REQUIRED ACTION: Scan the entries below for the word "stat". Copy out every line in which it occurs.

════

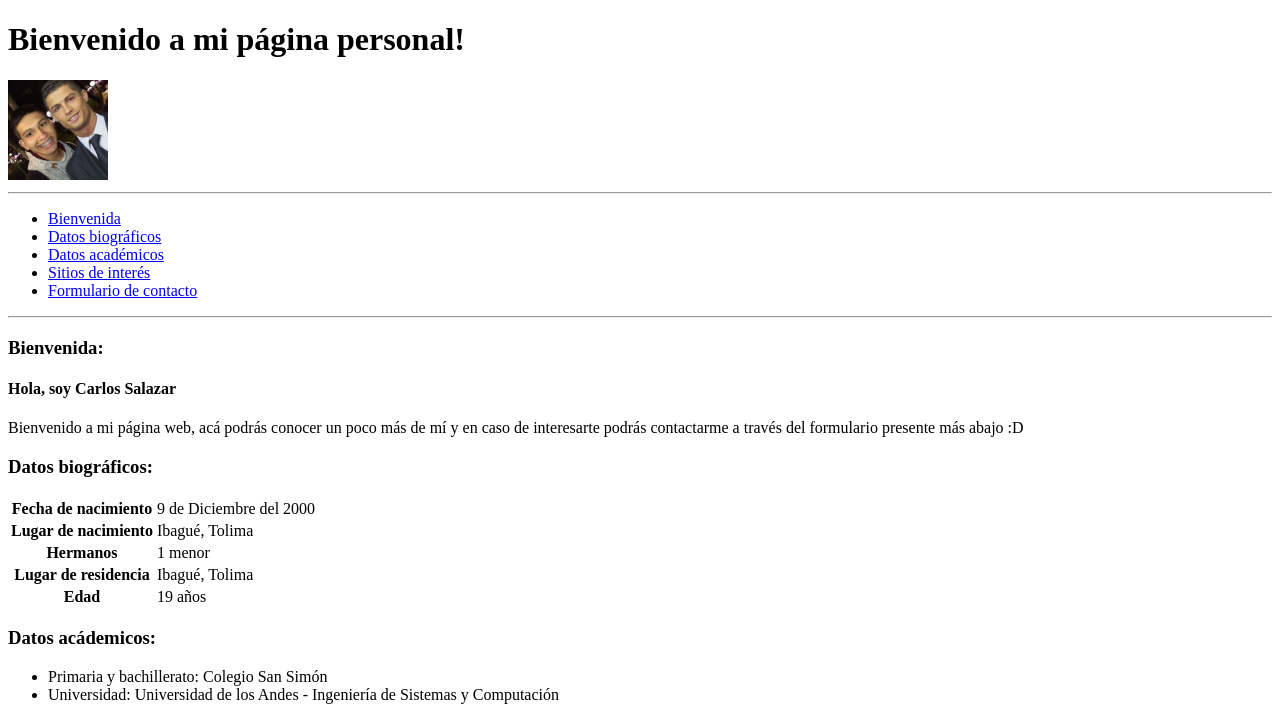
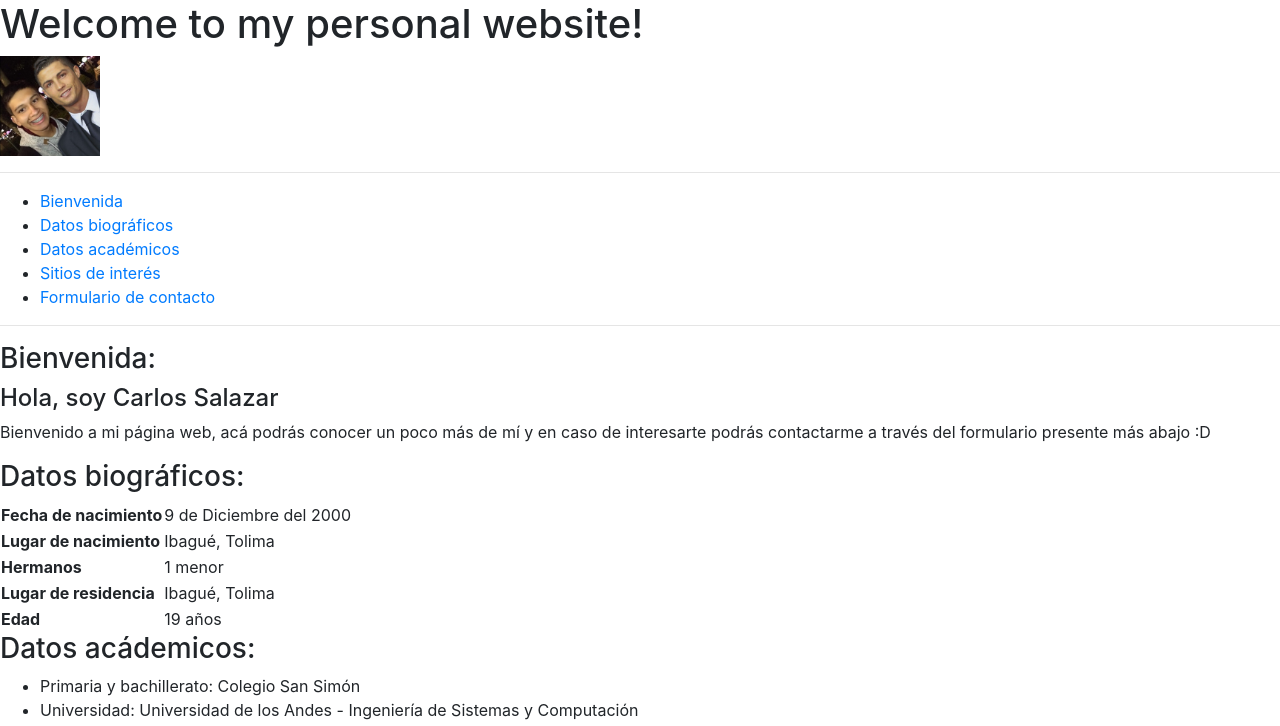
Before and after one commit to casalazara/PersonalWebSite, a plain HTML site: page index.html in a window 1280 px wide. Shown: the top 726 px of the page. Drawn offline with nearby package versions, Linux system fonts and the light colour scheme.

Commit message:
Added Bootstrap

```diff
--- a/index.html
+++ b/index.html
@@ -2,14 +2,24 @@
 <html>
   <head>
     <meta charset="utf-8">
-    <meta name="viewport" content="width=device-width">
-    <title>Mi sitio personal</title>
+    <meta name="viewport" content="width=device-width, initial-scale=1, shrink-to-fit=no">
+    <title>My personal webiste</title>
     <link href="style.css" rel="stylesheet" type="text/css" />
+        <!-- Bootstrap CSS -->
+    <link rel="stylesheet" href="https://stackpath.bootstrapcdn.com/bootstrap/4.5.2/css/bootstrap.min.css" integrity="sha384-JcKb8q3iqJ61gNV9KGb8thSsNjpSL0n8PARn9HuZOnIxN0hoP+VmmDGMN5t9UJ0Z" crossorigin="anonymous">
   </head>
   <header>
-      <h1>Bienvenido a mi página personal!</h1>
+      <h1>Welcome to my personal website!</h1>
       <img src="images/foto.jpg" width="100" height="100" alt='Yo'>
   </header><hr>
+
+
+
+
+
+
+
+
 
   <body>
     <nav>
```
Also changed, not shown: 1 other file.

════

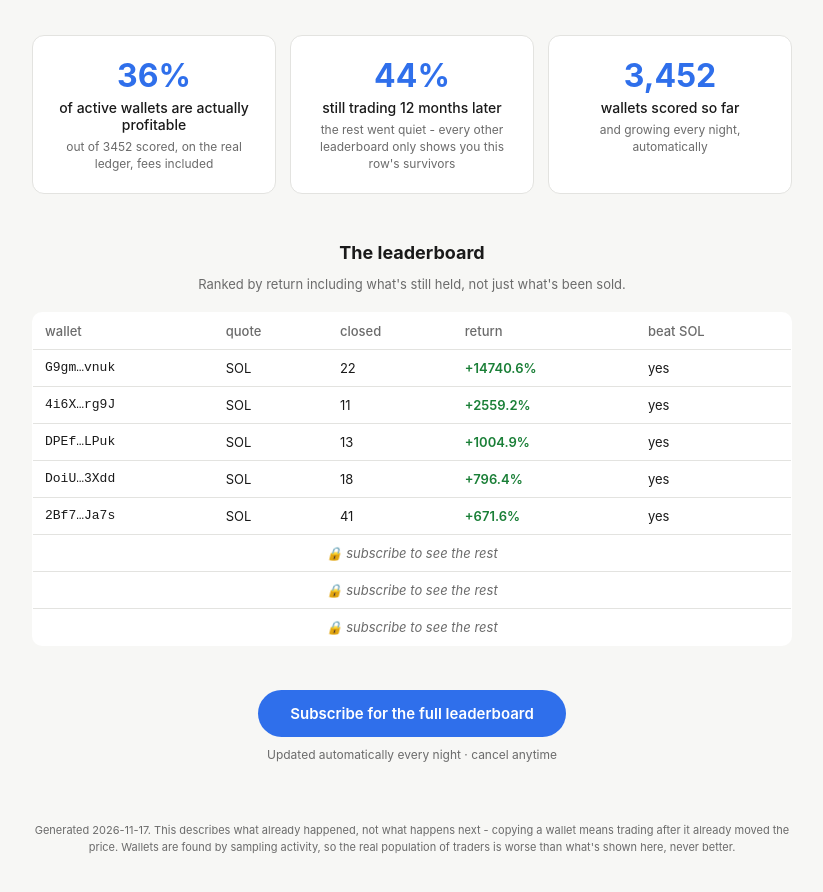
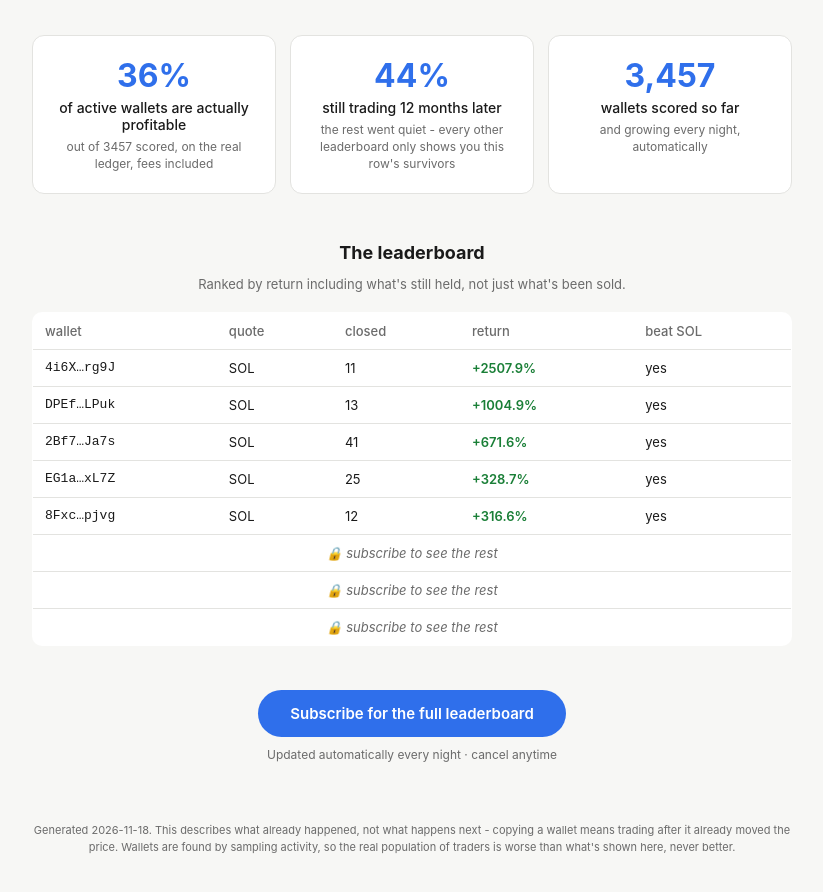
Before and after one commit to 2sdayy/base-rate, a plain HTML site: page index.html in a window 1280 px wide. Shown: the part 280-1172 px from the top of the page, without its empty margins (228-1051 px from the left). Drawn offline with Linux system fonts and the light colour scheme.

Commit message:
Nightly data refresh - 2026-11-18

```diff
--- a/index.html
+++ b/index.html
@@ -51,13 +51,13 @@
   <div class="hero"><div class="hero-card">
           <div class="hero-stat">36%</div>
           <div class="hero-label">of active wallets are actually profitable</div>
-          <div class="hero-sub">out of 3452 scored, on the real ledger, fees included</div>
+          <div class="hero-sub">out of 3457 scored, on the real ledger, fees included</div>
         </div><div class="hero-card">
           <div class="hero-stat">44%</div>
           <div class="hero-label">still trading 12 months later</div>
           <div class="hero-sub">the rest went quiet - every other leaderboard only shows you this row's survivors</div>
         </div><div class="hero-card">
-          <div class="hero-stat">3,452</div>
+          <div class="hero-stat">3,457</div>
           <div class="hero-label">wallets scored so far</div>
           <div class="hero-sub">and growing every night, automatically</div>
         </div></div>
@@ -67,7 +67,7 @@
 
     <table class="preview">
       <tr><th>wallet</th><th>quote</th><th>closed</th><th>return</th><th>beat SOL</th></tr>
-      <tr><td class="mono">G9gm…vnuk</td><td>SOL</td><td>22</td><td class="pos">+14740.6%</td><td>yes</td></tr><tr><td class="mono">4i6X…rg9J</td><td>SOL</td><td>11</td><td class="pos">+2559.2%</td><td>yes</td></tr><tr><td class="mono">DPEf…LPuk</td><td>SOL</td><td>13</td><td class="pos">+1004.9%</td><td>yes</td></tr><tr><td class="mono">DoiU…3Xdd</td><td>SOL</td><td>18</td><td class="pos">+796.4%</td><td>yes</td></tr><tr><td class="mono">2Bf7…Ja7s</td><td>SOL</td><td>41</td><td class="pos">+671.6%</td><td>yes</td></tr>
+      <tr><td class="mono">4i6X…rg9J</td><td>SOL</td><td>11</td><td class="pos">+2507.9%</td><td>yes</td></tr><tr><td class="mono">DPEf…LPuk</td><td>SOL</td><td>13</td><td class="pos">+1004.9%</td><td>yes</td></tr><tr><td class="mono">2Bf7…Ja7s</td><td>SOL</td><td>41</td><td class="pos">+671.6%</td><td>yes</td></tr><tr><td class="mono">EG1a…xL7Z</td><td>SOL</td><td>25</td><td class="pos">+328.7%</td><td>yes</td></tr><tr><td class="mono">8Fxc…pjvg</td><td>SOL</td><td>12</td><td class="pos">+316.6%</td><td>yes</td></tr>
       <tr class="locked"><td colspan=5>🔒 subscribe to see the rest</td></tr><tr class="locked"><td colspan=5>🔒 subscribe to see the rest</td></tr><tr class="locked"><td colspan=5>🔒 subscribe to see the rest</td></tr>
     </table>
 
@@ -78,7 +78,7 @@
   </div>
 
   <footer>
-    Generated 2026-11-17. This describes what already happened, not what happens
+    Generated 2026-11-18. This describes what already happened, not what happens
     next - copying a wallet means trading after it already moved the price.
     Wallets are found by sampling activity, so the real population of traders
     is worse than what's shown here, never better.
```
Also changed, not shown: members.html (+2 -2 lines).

════

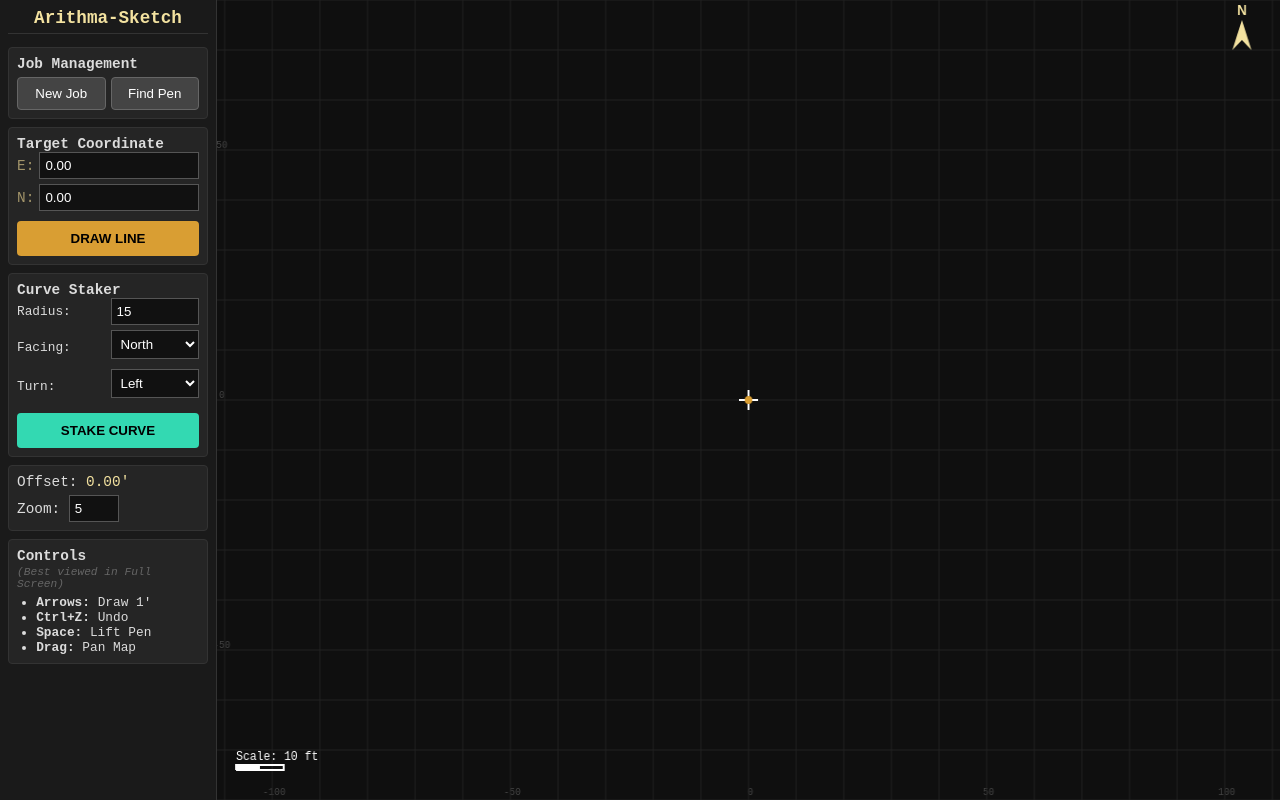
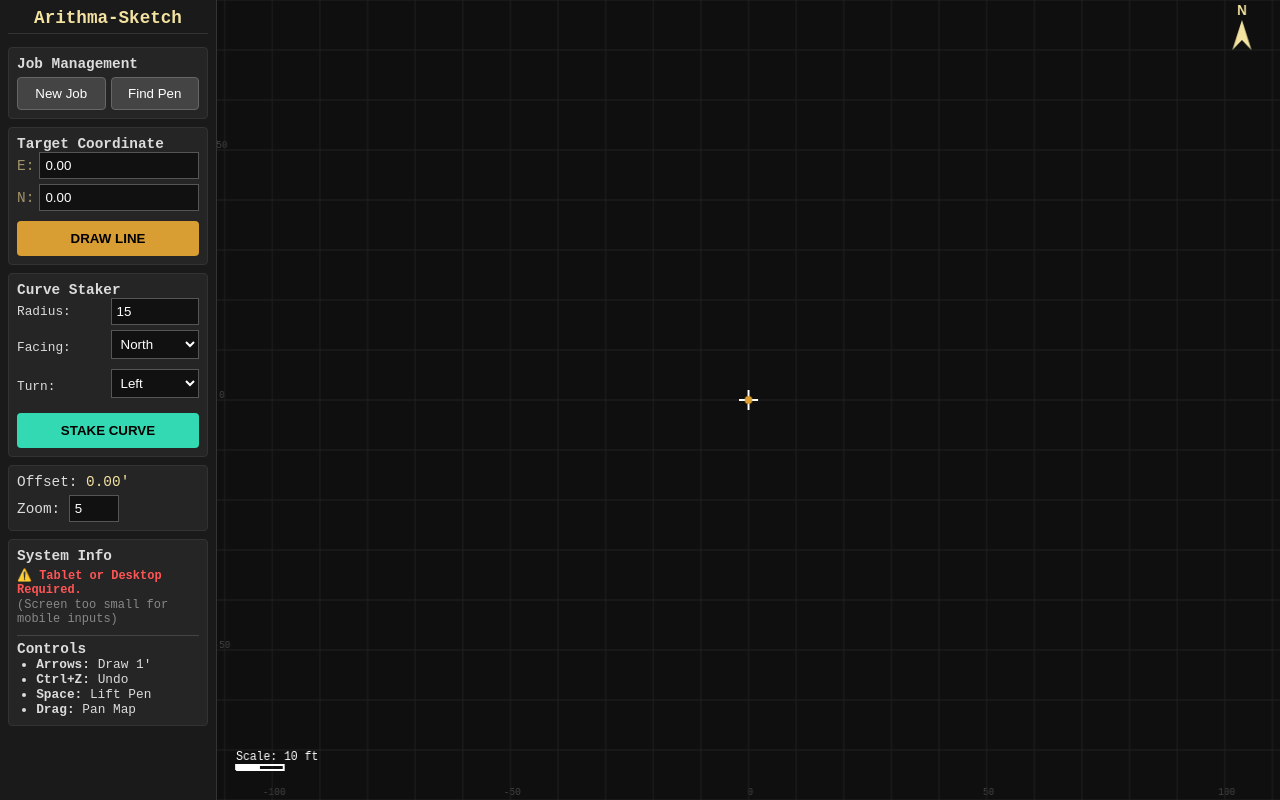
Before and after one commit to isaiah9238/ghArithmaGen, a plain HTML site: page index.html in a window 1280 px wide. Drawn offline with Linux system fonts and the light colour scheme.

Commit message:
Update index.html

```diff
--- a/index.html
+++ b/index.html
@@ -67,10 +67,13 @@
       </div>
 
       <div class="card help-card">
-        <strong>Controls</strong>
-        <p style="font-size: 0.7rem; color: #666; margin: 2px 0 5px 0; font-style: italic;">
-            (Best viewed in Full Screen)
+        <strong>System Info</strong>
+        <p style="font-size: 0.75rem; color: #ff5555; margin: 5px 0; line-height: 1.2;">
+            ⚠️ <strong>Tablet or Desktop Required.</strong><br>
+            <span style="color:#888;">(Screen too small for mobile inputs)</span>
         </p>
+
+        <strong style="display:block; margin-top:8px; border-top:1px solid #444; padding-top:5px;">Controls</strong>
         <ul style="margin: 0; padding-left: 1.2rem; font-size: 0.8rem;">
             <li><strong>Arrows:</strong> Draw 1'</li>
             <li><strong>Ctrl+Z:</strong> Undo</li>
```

════

ANSWER TO THIS TASK:
           <div class="hero-stat">36%</div>
           <div class="hero-stat">44%</div>
-          <div class="hero-stat">3,452</div>
+          <div class="hero-stat">3,457</div>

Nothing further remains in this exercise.